Nonmeeting Meetings

By Heather Baldwin

Given a choice between attending a meeting or playing a round of golf, odds are your sales reps – even the nongolfers – would choose the round of golf. The same goes for the choice between a meeting and a meal at a nice restaurant, or a meeting and doing just about anything else. So next time you need to impart critical information to your team or get the team involved in a brainstorming session, try one of these meeting alternatives suggested by Susan Friedmann in her book Meeting & Event Planning for Dummies (Wiley Publishing, Inc., 2003).

Be a sport. If your sales team enjoys golf or some other sport, organize a sporting activity that brings everyone together. The physical activity heightens creativity and energy levels. Add some good food and drinks to the mix, says Friedmann, and “creativity could soar exponentially.” Try using the gaming activity as an analogy to help solve a particular business challenge.

Include food for thought. Have breakfast, lunch or dinner with your entire team or with individual team members. Pick a setting that allows reps to relax and socialize as well as conduct business. When your aim is to build relationships and loyalty with team members, a meal with individual reps is a great way to accomplish that goal.

Hold a one-on-one session. Even if you choose not to buy a meal for individual reps, a one-on-one session is still invaluable for getting their personal points of view, which they might be reluctant to share in a larger meeting environment. You’re likely to get more thoughtful insights to a business problem when the distraction of co-workers is removed. At the same time you have the opportunity to build a better working relationship, especially when you’re an empathetic listener and give your team members the opportunity to talk. Just remember to pick a neutral environment; your office might seem intimidating.

Make it a game. If your staff members loathe meetings, set up a competition for them to find creative ways to disseminate necessary information without having meetings. Offer meaningful prizes for their ideas. Then make sure you put their ideas to work.

Record a message. If your weekly staff meeting consists mainly of you putting out information while reps listen and take notes, consider recording that information onto an audiocassette tape or CD. Your team can listen to the information as they commute to and from work.

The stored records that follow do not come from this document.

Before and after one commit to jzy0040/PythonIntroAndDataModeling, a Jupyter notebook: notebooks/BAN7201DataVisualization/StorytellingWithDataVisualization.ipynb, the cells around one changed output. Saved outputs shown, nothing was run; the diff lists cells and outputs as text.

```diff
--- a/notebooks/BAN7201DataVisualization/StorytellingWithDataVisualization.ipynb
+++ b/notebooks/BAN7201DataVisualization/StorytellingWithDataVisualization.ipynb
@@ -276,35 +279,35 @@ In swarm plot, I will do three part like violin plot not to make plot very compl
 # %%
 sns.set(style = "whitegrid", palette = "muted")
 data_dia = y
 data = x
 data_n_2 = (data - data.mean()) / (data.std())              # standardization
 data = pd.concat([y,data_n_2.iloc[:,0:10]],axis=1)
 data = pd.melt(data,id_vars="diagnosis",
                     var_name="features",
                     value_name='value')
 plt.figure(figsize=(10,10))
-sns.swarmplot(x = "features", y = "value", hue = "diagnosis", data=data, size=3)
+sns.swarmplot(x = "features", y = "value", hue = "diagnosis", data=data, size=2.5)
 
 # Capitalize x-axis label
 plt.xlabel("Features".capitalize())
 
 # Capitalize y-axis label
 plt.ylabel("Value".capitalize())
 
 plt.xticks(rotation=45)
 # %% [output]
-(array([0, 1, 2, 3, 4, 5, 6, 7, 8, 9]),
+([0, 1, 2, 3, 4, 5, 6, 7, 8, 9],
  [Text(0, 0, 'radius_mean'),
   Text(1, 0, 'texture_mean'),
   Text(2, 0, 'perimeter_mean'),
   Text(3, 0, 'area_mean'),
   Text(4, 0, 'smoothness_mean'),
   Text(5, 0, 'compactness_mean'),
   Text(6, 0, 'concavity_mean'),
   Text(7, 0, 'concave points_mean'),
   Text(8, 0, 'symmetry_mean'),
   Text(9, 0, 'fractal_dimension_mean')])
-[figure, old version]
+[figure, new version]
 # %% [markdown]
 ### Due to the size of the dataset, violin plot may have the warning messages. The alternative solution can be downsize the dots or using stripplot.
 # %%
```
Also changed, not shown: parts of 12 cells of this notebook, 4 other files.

Burst into song. Friedmann acknowledges that this one is a little wacky, but when you’ve got a really critical message to impart you need to make it memorable. One way to accomplish that, he says, is by delivering your team a singing telegram. Odds are they won’t forget it – ever.